MANOA (HawaiiNewsNow) - More than 50,000 people who have parked at the University of Hawaii at Manoa are on pins and needles after being notified that a computer hacker got into the parking office's database that contained confidential information, such as social security numbers.
UH officials say they are taking steps to strengthen computer system security.
Professor Janet Becker has always parked her car and walked to class without much concern. But on Tuesday, she received word that her personal information was compromised when a hacker introduced a virus to a computer server used by the University of Hawaii Manoa parking office.
"What was your reaction?" this reporter asked.
"Um, crap," the geology and geophysics professor said. "Maybe it was something worse than that, but that's all I'll attest to."
The university says the online security breach may have exposed the personal data of approximately 53,000 people, including about 40,870 social security numbers and 200 credit card numbers.
"We do know that, as part of the investigation, a computer site in China was involved," Gregg Takayama, UH spokesperson, said. "But that's not to say that the hacker originated in China because they may have simply used a site in China to route this Malware through."
Those being notified, and encouraged to review their financial statements, include faculty and staff members employed in 1998, and anyone who dealt with the parking office between January 1, 1998 and June 30, 2009. That means anyone who obtained a parking permit, had a car towed or appealed a citation.
"We absolutely understand the concerns on the part of 53,000," Takayama said. "I'm among those whose information is compromised, too."
The breach occurred more than five weeks ago, but wasn't discovered until a routine audit June 15th. Since then, UH officials say they have been working to identify those affected, and purging social security numbers from parking office databases.
"It's a ticking time bomb if you use social security numbers for identifications, so I'm glad they've deleted those," Becker said.
The university says so far, there's been no indication that the information is being misused.
"It's a big deal," Becker said. "But I'm just kind of crossing my fingers that I have a bad car so no one will want my information."
This incident follows two other cases within the UH system.

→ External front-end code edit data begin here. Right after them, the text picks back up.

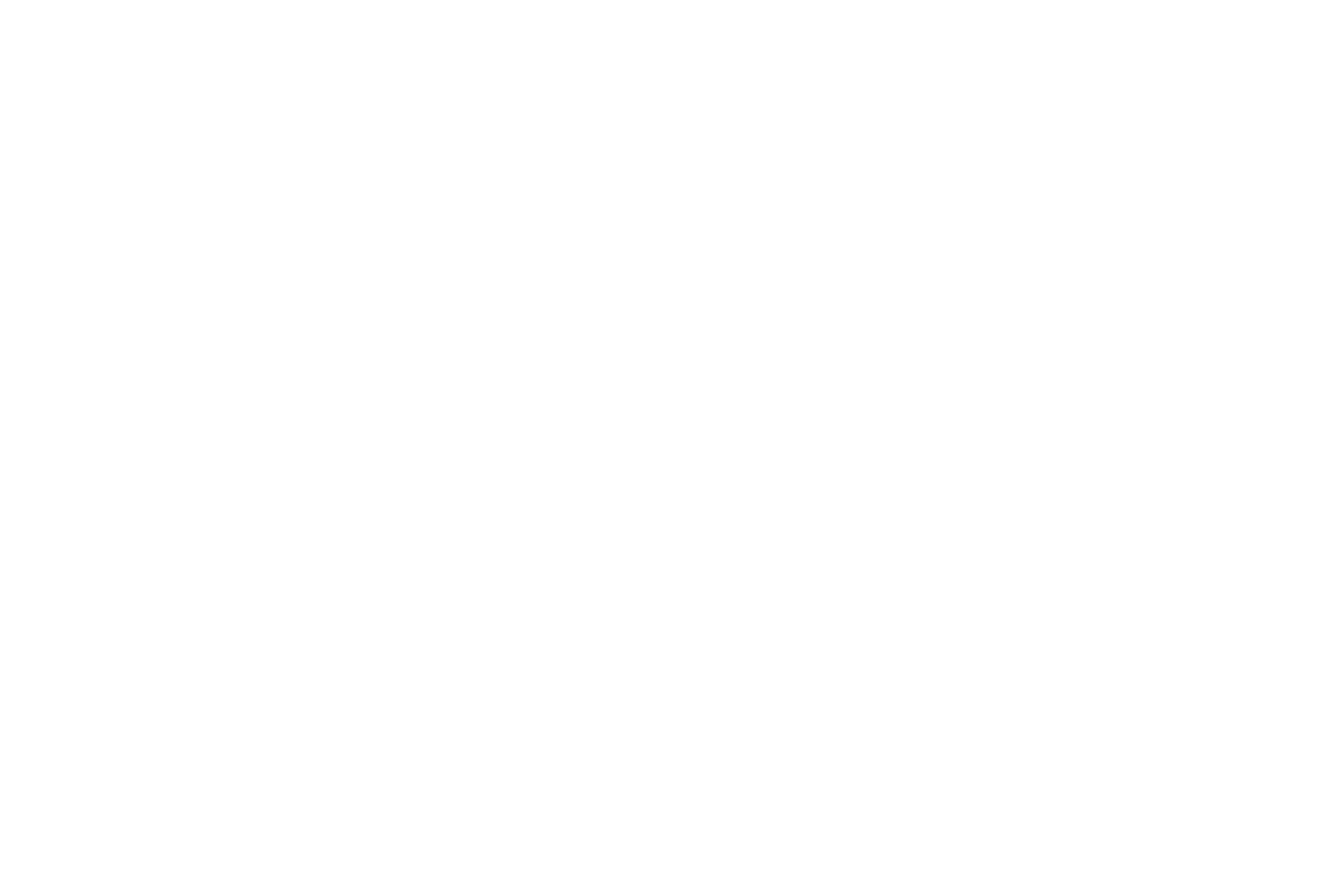
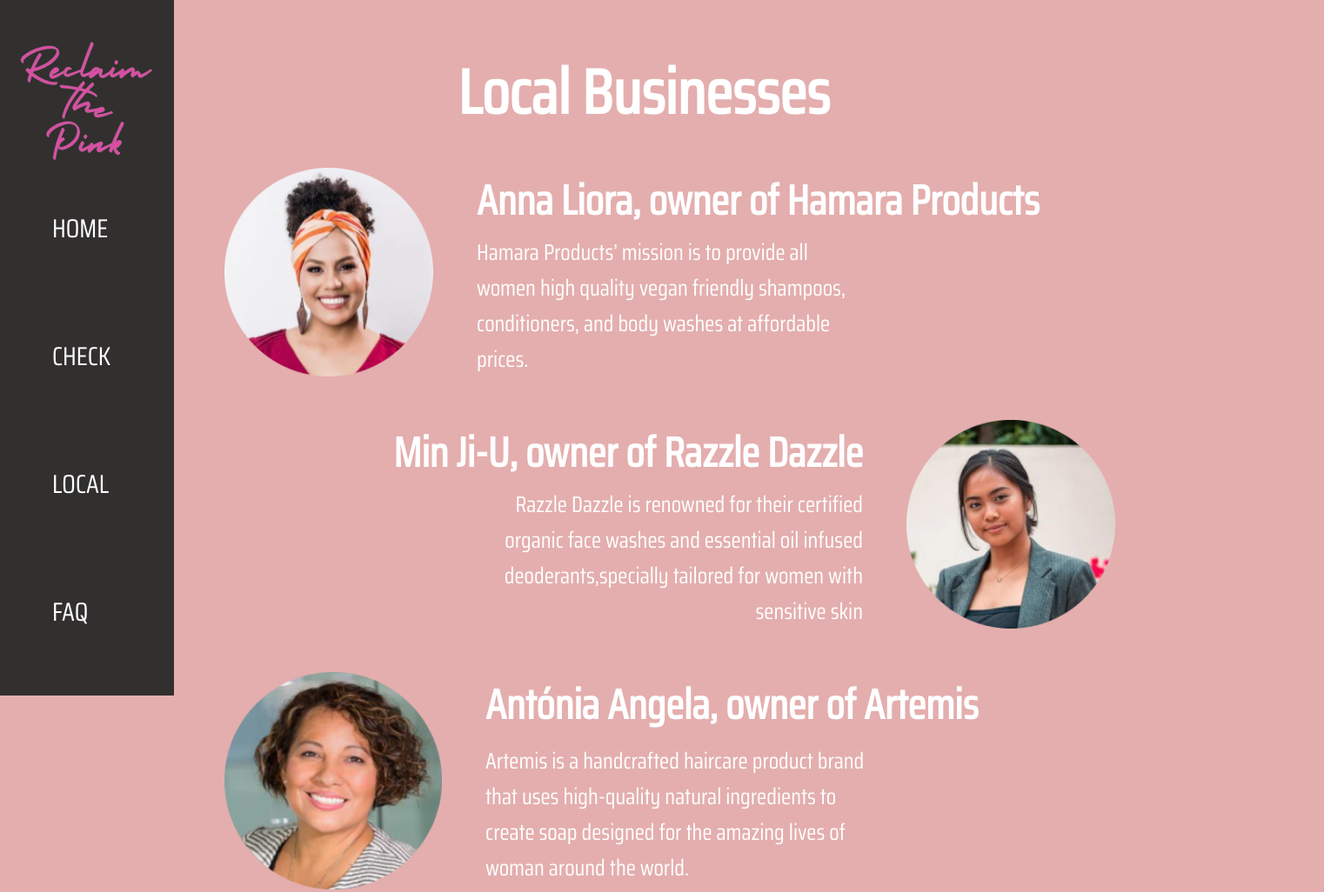
Before and after one commit to amandachen1024/Reclaim-the-Pink, a plain HTML site: page shop.html in a window 1280 px wide. Shown: the whole page at 87% size, 1522 px wide, since content can reach past the window. Before the commit the page ends 800 px from the top, so only its background shows below. Drawn offline with Linux system fonts and the light colour scheme.

Commit message:
Add files via upload

```diff
--- a/check_product.js
+++ b/check_product.js
@@ -16,7 +16,7 @@ function getProductType(btn){
     let numChoices = document.getElementsByClassName("product-type").length;
     for (let i = 0; i < numChoices; i++)
     {
-        document.getElementsByClassName("product-type")[i].style.backgroundColor= "#322F2F";
+        document.getElementsByClassName("product-type")[i].style.backgroundColor= "#7c7676";
     }
     productType = btn.id;
     document.getElementById(productType).style.backgroundColor="#FF5190";
@@ -26,7 +26,7 @@ function getQuality(btn){
     let numChoices = document.getElementsByClassName("quality-type").length;
     for (let i = 0; i < numChoices; i++)
     {
-        document.getElementsByClassName("quality-type")[i].style.backgroundColor="#322F2F";
+        document.getElementsByClassName("quality-type")[i].style.backgroundColor="#7c7676";
     }
     quality = btn.id;
     document.getElementById(quality).style.backgroundColor="#FF5190";
--- a/main.css
+++ b/main.css
@@ -101,7 +101,7 @@ button{
     line-height: auto;
     text-align: center;
     border-radius: 10px;
-    background-color: #322F2F;
+    background-color: #7c7676;
     color: white;
     padding: 10px;
 }
--- /dev/null
+++ b/shop.css
@@ -0,0 +1,127 @@
+body{
+    font-family: 'Saira Condensed', sans-serif;
+    background-color: #E4AEAE;
+    color: white;
+}
+
+
+.menu-bar{
+    background-color: #322F2F;
+    border: black;
+    width: 200px;
+    height: 100%;
+    position: fixed;
+    left: 0px;
+    top: 0px;
+    z-index: 1;
+
+}
+
+.logo{
+    margin-left: 17px;
+    margin-top: 25px;
+}
+.menu-container{
+    position: absolute;
+    top: 15px;
+    width: 100%;
+    margin: 0 auto;
+}
+
+header::after {
+    content: "";
+    display: table;
+    clear: both;
+}
+
+
+nav ul {
+    margin: 0;
+    padding: 0;
+    list-style: none;
+    text-align: center;
+}
+
+nav li {
+    margin-left: 60px;
+    margin-right: 100px;
+    padding-top: 50px;
+    padding-bottom: 50px;
+    display: inline-block;
+}
+
+nav > ul > li > a {
+    font-size: 30px;
+    color: white;
+    text-align: center;
+    text-decoration: none;
+}
+
+.page-header{
+    text-align: center;
+    margin-bottom: 30px;
+    font-style: normal;
+    font-weight: 900;
+    font-size: 72px;
+    line-height: 113px;
+    margin-top: 50px;
+    margin-left: 200px;
+}
+
+.business-descriptions{
+    display: flex;
+    flex-wrap: wrap;
+    margin-left: 200px;
+    padding-left: 50px;
+    width: 100%;
+}
+
+.local-container-odd{
+    display: flex;
+    align-content: flex-start;
+    flex-wrap: nowrap;
+    float: left;
+    width: 80vw;
+    margin-bottom: 50px;
+}
+
+.text-odd{
+    display: flex;
+    flex-wrap: wrap;
+    padding-left: 50px;
+
+}
+
+.local-container-even{
+    display: flex;
+    align-content: flex-end;
+    flex-wrap: nowrap;
+    float: right;
+    width: 80vw;
+    margin-bottom: 50px;
+}
+
+.text-even{
+    display: flex;
+    flex-wrap: wrap;
+    justify-content: flex-end;
+    padding-right: 50px;
+    text-align: right;
+    float: right;
+
+}
+
+.header{
+    font-style: normal;
+    font-weight: bold;
+    font-size: 48px;
+    line-height: 76px;
+}
+
+.description{
+    font-style: normal;
+    font-weight: normal;
+    font-size: 26px;
+    line-height: 41px;
+    width: 450px;
+}
--- a/shop.html
+++ b/shop.html
@@ -3,9 +3,54 @@
     <meta charset="UTF-8">
     <meta http-equiv="X-UA-Compatible" content="IE=edge">
     <meta name="viewport" content="width=device-width, initial-scale=1.0">
-    <title>Document</title>
+
+    <link rel="stylesheet" href="shop.css">
+    <link href="https://fonts.googleapis.com/css2?family=Saira+Condensed&display=swap" rel="stylesheet">
+
+
+    <title>Shop Local</title>
 </head>
 <body>
+    <div class="menu-bar">
+        <header>
+            <div class="menu-container">
+                <a href="index.html"><img src=ReclaimThePink.png alt="logo" class="logo"></a>
+                <nav>
+                    <ul>
+                        <li><a href="index.html">HOME</a></li>
+                        <li><a href="check_product.html">CHECK</a></li>
+                        <li><a href="shop.html">LOCAL</a></li>
+                        <li><a href="faq.html">FAQ</a></li>
+                    </ul>
+                </nav>
+            </div>
+        </header>
+    </div>
+
+    <h1 class="page-header">Local Businesses</h1>
+    <div class="business-descriptions">
+        <div class="local-container-odd">
+            <div id="owner-1"><img src="owner-1.png" alt="Anna Liora, owner of Hamara Products"></div>
+            <div class="text-odd">
+                <div class="header">Anna Liora, owner of Hamara Products</div>
+                <div class="description">Hamara Products’ mission is to provide all women high quality vegan friendly shampoos, conditioners, and body washes at affordable prices.</div>
+            </div>
+        </div>
+        <div class="local-container-even">
+            <div class="text-even">
+                <div class="header">Min Ji-U, owner of Razzle Dazzle</div>
+                <div class="description">Razzle Dazzle is renowned for their certified organic face washes and essential oil infused deoderants,specially tailored for women with sensitive skin</div>
+            </div>
+            <div id="owner-2"><img src="owner-2.png" alt="Min Ji-U, owner of Razzle Dazzle"></div>
+        </div>
+        <div class="local-container-odd">
+            <div id="owner-1"><img src="owner-3.png" alt="Antónia Angela, owner of Artemis"></div>
+            <div class="text-odd">
+                <div class="header">Antónia Angela, owner of Artemis</div>
+                <div class="description">Artemis is a handcrafted haircare product brand that uses high-quality natural ingredients to create soap designed for the amazing lives of woman around the world.</div>
+            </div>
+        </div>
+    </div>
 
 </body>
 </html>
```
Also changed, not shown: check_product.css (+25 -10 lines), check_product.html (+6 -6 lines), index.html (+1 -1 lines), owner-1.png (added), owner-2.png (added), owner-3.png (added).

On April 15, 2009, the financial records of about 15,000 Kapiolani Community College students were compromised. On February 4, 2010, the credit card numbers of about 35 people at Honolulu Community College were exposed.
For more information on the Manoa case, go to www.hawaii.edu/idalert/